Break Time Algorithm
In order to make the model more closely reflect the driving patterns of actual truck drivers, a break period of either 30 minutes or one hour is imposed whenever the CMV operator dr ive s four straight hours with more than one hour left until the destination. If the CMV operator h s equal to or less than one hour of driving left until the destination, the break period is not imposed since actual truck drivers would skip the break and continue driving.
The decision to break for 30 minutes or one hour is based on a random number generation with a 50 percent chance of each. According to DFACS survey, commercial truck drivers typically stopped for a break after 4 to 5 hours, and typically rested 30 to 60 minutes, with a median of 45.
Split Sleeper Berth
The model initiate s the split sleeper berth algorithm whenever the CMV operator arrive s at the pick-up or destination terminal and still ha s some time until the pick-up/delivery hour window. Specifically, if the minimum split sleeper berth is 2 hours and the daily rest is 10 hours, then the CMV operator takes a split sleeper rest if its waiting time at the pick-up or destination terminal is between 2 and 8 hours. If it needs to wait less than 2 hours, then it uses its duty time to wait for the shipment and if the wait is more than 8 hours, it uses its 10-hour rest to wait for the shipment.
- "Day-of-Week Motor Carrier Demand Patterns," Reebie Associates, June 12, 2002.
- FIPS codes generally represent counties, parishes or districts. The term county is used interchangeably herein to also represent FIPS code areas, parishes and districts.
- Shipments to high-volume counties did not need adjustment as they were fully represented in the sample.

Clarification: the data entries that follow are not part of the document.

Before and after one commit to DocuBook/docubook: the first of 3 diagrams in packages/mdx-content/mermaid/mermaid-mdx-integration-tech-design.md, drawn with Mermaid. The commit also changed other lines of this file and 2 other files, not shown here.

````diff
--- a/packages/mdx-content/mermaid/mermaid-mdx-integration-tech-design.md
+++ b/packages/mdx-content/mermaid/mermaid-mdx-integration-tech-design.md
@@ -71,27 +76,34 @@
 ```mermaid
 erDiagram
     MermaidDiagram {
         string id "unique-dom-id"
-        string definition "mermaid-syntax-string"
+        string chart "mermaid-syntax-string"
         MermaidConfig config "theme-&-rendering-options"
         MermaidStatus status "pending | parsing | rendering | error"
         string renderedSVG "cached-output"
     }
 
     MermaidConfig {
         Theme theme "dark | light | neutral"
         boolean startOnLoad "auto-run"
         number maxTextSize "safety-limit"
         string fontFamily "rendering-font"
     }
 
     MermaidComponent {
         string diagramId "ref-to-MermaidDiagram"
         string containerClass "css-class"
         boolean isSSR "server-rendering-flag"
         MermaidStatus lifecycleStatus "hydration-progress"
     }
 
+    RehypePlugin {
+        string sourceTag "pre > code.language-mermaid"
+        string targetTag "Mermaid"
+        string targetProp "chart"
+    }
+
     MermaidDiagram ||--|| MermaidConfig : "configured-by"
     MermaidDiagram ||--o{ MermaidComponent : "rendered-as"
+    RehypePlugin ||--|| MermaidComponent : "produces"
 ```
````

- Effectively, this represents the driver taking a break without fulfilling criteria for HOS "rest", and thus counts as duty time but not driving time.